"It’s important to me to perform in both Palestine and Israel and treat all my fans equally," she wrote in a statement posted on twitter.
Earlier this month, the singer said she understands fans' concerns about her show in Israel, but she insisted that "playing in Tel Aviv is not a political statement". She said then that performing in Israel is not an endorsement of its government's policies.
However, the singer made a U-turn a week before the scheduled concert.
BDS activists say the movement is inspired by the campaign that targeted South Africa's apartheid regime and is seeking an end to Israel's occupation of the West Bank.
Proponents of the cultural boycott against Israel argue that it serves as a reminder to Israelis of their government’s mistreatment of Palestinians, and that it pressures Israel to reconsider policies that infringe on Palestinian rights, including the occupation.
Palestinian Campaign for the Academic and Cultural Boycott of Israel (PACBI) thanked Del Rey for her "principled decision" on Friday.
Jewish Voice for Peace also hailed the singer for choosing "equality over apartheid".
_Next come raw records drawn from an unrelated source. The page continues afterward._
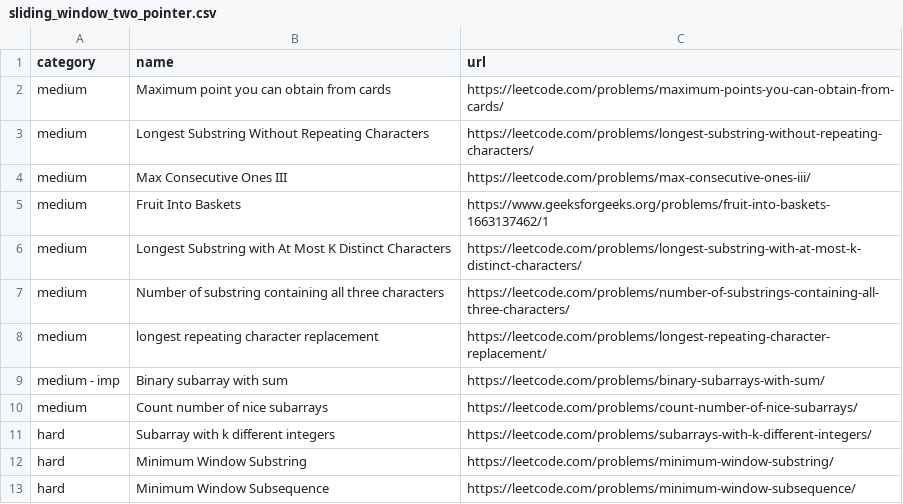
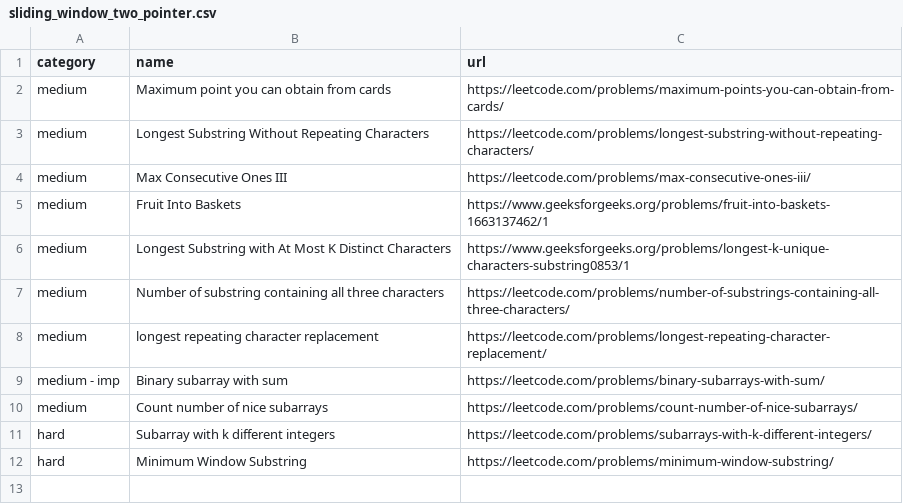
Before and after one commit to gupta24789/dsa-tracker, a CSV file: src/problems/sliding_window_two_pointer.csv, drawn as a sheet.

Commit message:
refactored

```diff
--- a/src/problems/sliding_window_two_pointer.csv
+++ b/src/problems/sliding_window_two_pointer.csv
@@ -5,3 +5,3 @@ medium,Max Consecutive Ones III,https://leetcode.com/problems/max-consecutive-on
 medium,Fruit Into Baskets,https://www.geeksforgeeks.org/problems/fruit-into-baskets-1663137462/1
-medium,Longest Substring with At Most K Distinct Characters,https://leetcode.com/problems/longest-substring-with-at-most-k-distinct-characters/
+medium,Longest Substring with At Most K Distinct Characters,https://www.geeksforgeeks.org/problems/longest-k-unique-characters-substring0853/1
 medium,Number of substring containing all three characters,https://leetcode.com/problems/number-of-substrings-containing-all-three-characters/
@@ -12,2 +12 @@ hard,Subarray with k different integers,https://leetcode.com/problems/subarrays-
 hard,Minimum Window Substring,https://leetcode.com/problems/minimum-window-substring/
-hard,Minimum Window Subsequence,https://leetcode.com/problems/minimum-window-subsequence/
```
Pink Floyd's Roger Waters, who is an outspoken supporter of BDS, had urged Del Rey to cancel her show, arguing against her assertion that her performance was not political.
"Palestine is a unique situation in that the BDS picket line exists at the request of Palestine civil society as a whole," he wrote on Facebook on 21 August, addressing Del Rey.
"To respect it as I, and many others do, is a political act of support for the Palestinian people in their struggle for basic human rights. To cross it, conversely, is a political act in support of the apartheid state that would deny them those basic human rights."
Late last year, New Zealand singer Lorde also cancelled her appearance in Israel, saying she did not make the right call by scheduling the concert in the first place.
"I've received an overwhelming number of messages and letters and have had a lot of discussions with people holding many views, and I think the right decision at this time is to cancel the show," Lorde said in a statement at the time.